Activity: Write out the records in full and without alteration, setting aside their pictures.

Top of Data to examine

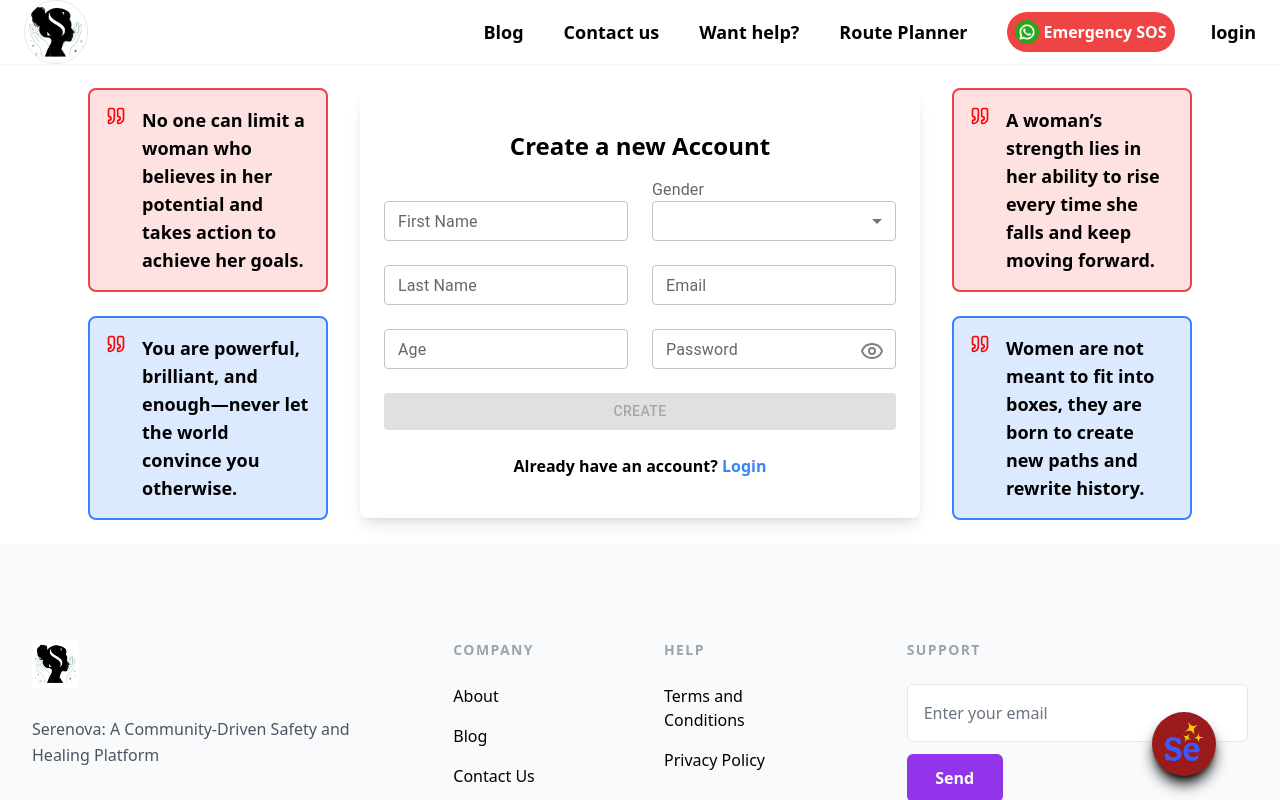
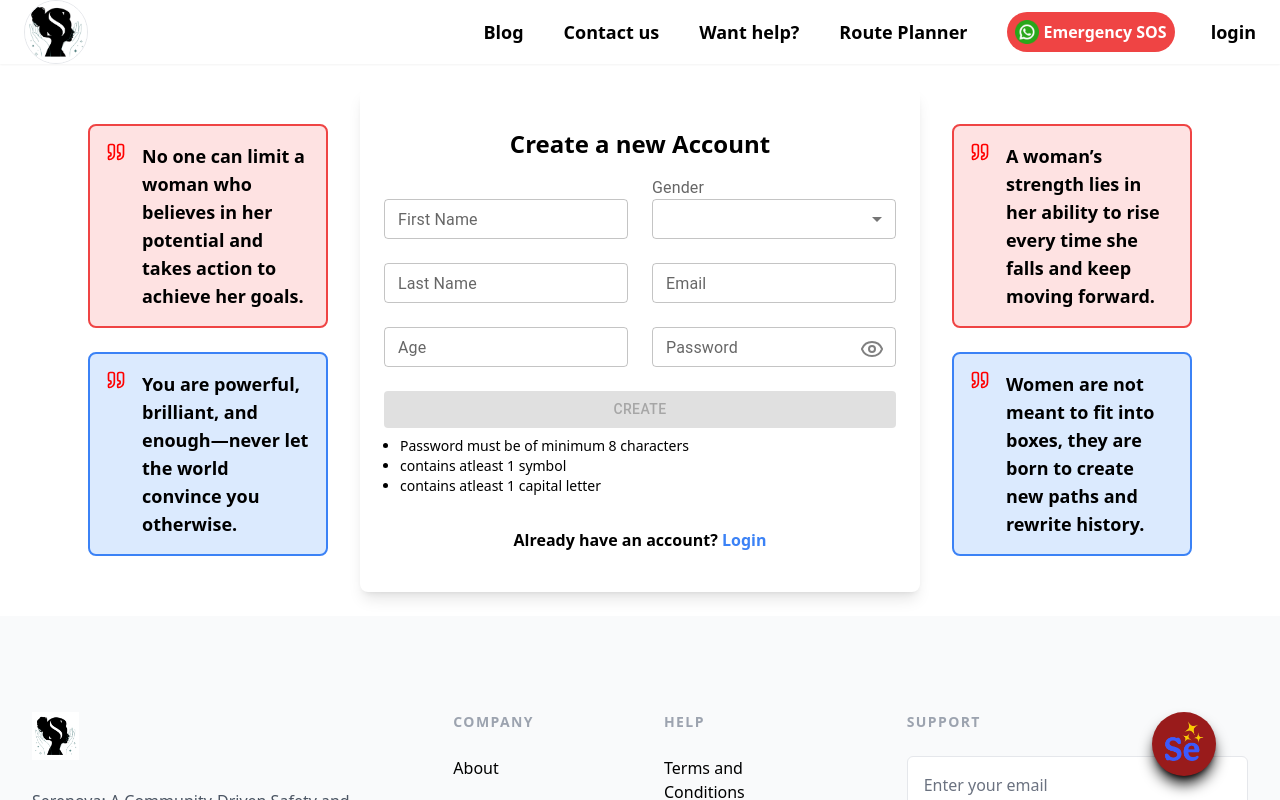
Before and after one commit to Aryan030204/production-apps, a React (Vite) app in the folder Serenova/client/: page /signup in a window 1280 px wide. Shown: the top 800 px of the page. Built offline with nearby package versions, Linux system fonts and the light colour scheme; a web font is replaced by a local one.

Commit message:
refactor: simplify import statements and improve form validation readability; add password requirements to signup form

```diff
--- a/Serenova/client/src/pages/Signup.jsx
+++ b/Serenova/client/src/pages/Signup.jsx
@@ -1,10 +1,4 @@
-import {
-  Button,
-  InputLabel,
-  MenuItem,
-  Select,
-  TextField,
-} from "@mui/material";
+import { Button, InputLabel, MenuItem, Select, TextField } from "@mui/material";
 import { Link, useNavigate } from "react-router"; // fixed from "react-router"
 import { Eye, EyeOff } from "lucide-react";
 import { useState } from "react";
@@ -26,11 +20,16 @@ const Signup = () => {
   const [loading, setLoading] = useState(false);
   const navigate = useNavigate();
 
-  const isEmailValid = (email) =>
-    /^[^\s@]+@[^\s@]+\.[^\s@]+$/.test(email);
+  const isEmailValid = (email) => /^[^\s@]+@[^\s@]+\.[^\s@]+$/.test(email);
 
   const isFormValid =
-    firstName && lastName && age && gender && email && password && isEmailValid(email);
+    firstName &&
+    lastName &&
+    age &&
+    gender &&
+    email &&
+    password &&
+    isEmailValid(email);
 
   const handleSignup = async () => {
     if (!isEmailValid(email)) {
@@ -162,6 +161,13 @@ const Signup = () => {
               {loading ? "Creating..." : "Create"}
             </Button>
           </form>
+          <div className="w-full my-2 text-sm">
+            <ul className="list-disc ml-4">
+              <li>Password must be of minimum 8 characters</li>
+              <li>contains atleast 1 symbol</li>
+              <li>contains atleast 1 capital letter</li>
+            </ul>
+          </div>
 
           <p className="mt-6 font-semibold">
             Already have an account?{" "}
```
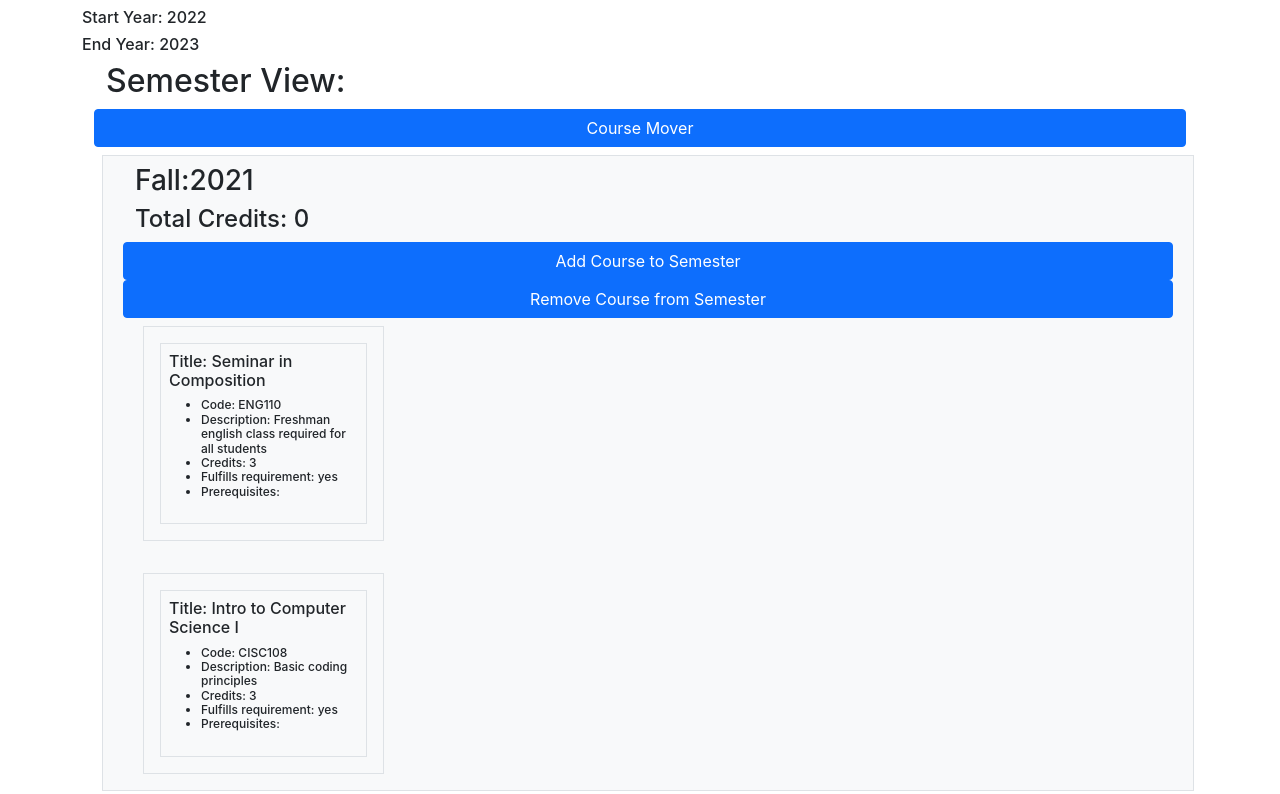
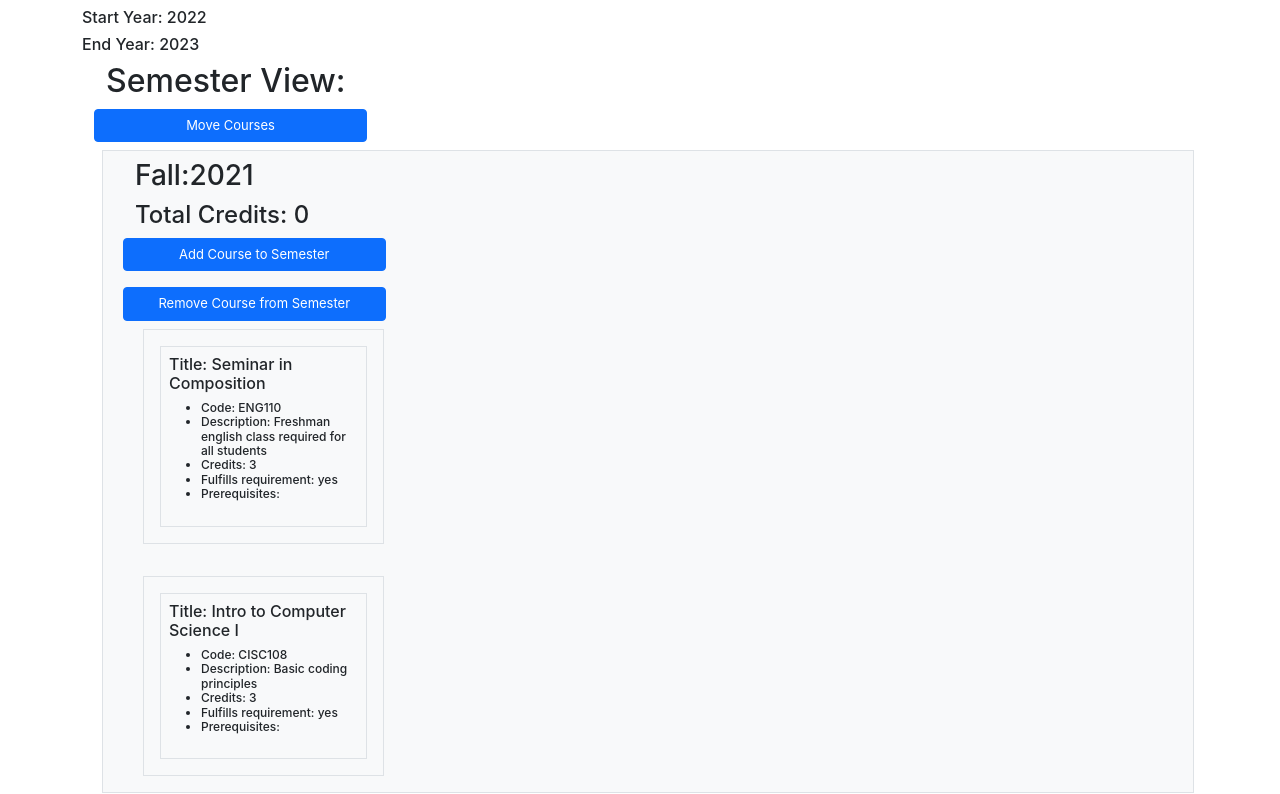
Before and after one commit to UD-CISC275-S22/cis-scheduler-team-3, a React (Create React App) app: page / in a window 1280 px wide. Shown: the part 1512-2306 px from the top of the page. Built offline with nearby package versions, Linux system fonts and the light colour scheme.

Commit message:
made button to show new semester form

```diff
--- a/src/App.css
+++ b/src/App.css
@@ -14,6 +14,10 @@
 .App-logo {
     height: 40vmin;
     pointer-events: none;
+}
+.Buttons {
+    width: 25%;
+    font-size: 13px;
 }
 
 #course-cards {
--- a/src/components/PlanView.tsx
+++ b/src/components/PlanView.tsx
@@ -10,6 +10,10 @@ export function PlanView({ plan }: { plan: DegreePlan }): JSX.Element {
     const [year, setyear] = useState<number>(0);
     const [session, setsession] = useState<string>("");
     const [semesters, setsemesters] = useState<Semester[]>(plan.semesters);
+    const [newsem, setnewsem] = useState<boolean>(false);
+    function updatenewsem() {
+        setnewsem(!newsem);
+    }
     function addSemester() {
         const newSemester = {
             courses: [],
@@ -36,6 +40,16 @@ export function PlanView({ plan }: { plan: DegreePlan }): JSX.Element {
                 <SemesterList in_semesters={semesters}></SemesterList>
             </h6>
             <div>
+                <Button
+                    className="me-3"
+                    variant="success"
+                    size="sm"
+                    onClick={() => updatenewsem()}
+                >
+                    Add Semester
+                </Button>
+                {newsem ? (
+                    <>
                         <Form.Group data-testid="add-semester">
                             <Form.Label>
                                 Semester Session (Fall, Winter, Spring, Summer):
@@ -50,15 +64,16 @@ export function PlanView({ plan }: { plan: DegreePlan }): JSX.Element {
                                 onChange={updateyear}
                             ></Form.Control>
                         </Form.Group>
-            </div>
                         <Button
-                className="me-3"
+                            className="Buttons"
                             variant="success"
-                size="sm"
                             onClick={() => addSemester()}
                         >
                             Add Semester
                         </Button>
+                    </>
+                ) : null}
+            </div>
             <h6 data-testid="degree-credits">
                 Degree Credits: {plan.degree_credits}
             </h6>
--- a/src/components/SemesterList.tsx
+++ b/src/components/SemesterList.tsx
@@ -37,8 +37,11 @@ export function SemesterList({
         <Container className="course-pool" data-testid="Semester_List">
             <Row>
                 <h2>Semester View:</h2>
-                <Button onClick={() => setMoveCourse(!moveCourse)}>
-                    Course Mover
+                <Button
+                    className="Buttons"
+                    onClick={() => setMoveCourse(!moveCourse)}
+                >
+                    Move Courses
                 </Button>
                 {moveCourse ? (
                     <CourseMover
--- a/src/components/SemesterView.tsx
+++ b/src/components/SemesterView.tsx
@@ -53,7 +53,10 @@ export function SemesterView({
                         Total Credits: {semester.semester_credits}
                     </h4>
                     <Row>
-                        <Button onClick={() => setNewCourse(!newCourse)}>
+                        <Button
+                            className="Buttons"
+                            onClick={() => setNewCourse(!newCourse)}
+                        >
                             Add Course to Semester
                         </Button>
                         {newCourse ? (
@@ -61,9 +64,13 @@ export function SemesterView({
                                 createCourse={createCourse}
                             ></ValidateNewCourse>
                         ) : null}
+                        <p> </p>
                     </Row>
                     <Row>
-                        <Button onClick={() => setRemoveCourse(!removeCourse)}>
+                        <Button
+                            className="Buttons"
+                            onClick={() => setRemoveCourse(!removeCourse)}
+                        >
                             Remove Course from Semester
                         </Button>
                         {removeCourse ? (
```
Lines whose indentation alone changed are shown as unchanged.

Bottom of Data to examine

Answer space:
Before and after one commit to Aryan030204/production-apps, a React (Vite) app in the folder Serenova/client/: page /signup in a window 1280 px wide. Shown: the top 800 px of the page. Built offline with nearby package versions, Linux system fonts and the light colour scheme; a web font is replaced by a local one.

Commit message:
refactor: simplify import statements and improve form validation readability; add password requirements to signup form

```diff
--- a/Serenova/client/src/pages/Signup.jsx
+++ b/Serenova/client/src/pages/Signup.jsx
@@ -1,10 +1,4 @@
-import {
-  Button,
-  InputLabel,
-  MenuItem,
-  Select,
-  TextField,
-} from "@mui/material";
+import { Button, InputLabel, MenuItem, Select, TextField } from "@mui/material";
 import { Link, useNavigate } from "react-router"; // fixed from "react-router"
 import { Eye, EyeOff } from "lucide-react";
 import { useState } from "react";
@@ -26,11 +20,16 @@ const Signup = () => {
   const [loading, setLoading] = useState(false);
   const navigate = useNavigate();
 
-  const isEmailValid = (email) =>
-    /^[^\s@]+@[^\s@]+\.[^\s@]+$/.test(email);
+  const isEmailValid = (email) => /^[^\s@]+@[^\s@]+\.[^\s@]+$/.test(email);
 
   const isFormValid =
-    firstName && lastName && age && gender && email && password && isEmailValid(email);
+    firstName &&
+    lastName &&
+    age &&
+    gender &&
+    email &&
+    password &&
+    isEmailValid(email);
 
   const handleSignup = async () => {
     if (!isEmailValid(email)) {
@@ -162,6 +161,13 @@ const Signup = () => {
               {loading ? "Creating..." : "Create"}
             </Button>
           </form>
+          <div className="w-full my-2 text-sm">
+            <ul className="list-disc ml-4">
+              <li>Password must be of minimum 8 characters</li>
+              <li>contains atleast 1 symbol</li>
+              <li>contains atleast 1 capital letter</li>
+            </ul>
+          </div>
 
           <p className="mt-6 font-semibold">
             Already have an account?{" "}
```
Before and after one commit to UD-CISC275-S22/cis-scheduler-team-3, a React (Create React App) app: page / in a window 1280 px wide. Shown: the part 1512-2306 px from the top of the page. Built offline with nearby package versions, Linux system fonts and the light colour scheme.

Commit message:
made button to show new semester form

```diff
--- a/src/App.css
+++ b/src/App.css
@@ -14,6 +14,10 @@
 .App-logo {
     height: 40vmin;
     pointer-events: none;
+}
+.Buttons {
+    width: 25%;
+    font-size: 13px;
 }
 
 #course-cards {
--- a/src/components/PlanView.tsx
+++ b/src/components/PlanView.tsx
@@ -10,6 +10,10 @@ export function PlanView({ plan }: { plan: DegreePlan }): JSX.Element {
     const [year, setyear] = useState<number>(0);
     const [session, setsession] = useState<string>("");
     const [semesters, setsemesters] = useState<Semester[]>(plan.semesters);
+    const [newsem, setnewsem] = useState<boolean>(false);
+    function updatenewsem() {
+        setnewsem(!newsem);
+    }
     function addSemester() {
         const newSemester = {
             courses: [],
@@ -36,6 +40,16 @@ export function PlanView({ plan }: { plan: DegreePlan }): JSX.Element {
                 <SemesterList in_semesters={semesters}></SemesterList>
             </h6>
             <div>
+                <Button
+                    className="me-3"
+                    variant="success"
+                    size="sm"
+                    onClick={() => updatenewsem()}
+                >
+                    Add Semester
+                </Button>
+                {newsem ? (
+                    <>
                         <Form.Group data-testid="add-semester">
                             <Form.Label>
                                 Semester Session (Fall, Winter, Spring, Summer):
@@ -50,15 +64,16 @@ export function PlanView({ plan }: { plan: DegreePlan }): JSX.Element {
                                 onChange={updateyear}
                             ></Form.Control>
                         </Form.Group>
-            </div>
                         <Button
-                className="me-3"
+                            className="Buttons"
                             variant="success"
-                size="sm"
                             onClick={() => addSemester()}
                         >
                             Add Semester
                         </Button>
+                    </>
+                ) : null}
+            </div>
             <h6 data-testid="degree-credits">
                 Degree Credits: {plan.degree_credits}
             </h6>
--- a/src/components/SemesterList.tsx
+++ b/src/components/SemesterList.tsx
@@ -37,8 +37,11 @@ export function SemesterList({
         <Container className="course-pool" data-testid="Semester_List">
             <Row>
                 <h2>Semester View:</h2>
-                <Button onClick={() => setMoveCourse(!moveCourse)}>
-                    Course Mover
+                <Button
+                    className="Buttons"
+                    onClick={() => setMoveCourse(!moveCourse)}
+                >
+                    Move Courses
                 </Button>
                 {moveCourse ? (
                     <CourseMover
--- a/src/components/SemesterView.tsx
+++ b/src/components/SemesterView.tsx
@@ -53,7 +53,10 @@ export function SemesterView({
                         Total Credits: {semester.semester_credits}
                     </h4>
                     <Row>
-                        <Button onClick={() => setNewCourse(!newCourse)}>
+                        <Button
+                            className="Buttons"
+                            onClick={() => setNewCourse(!newCourse)}
+                        >
                             Add Course to Semester
                         </Button>
                         {newCourse ? (
@@ -61,9 +64,13 @@ export function SemesterView({
                                 createCourse={createCourse}
                             ></ValidateNewCourse>
                         ) : null}
+                        <p> </p>
                     </Row>
                     <Row>
-                        <Button onClick={() => setRemoveCourse(!removeCourse)}>
+                        <Button
+                            className="Buttons"
+                            onClick={() => setRemoveCourse(!removeCourse)}
+                        >
                             Remove Course from Semester
                         </Button>
                         {removeCourse ? (
```
Lines whose indentation alone changed are shown as unchanged.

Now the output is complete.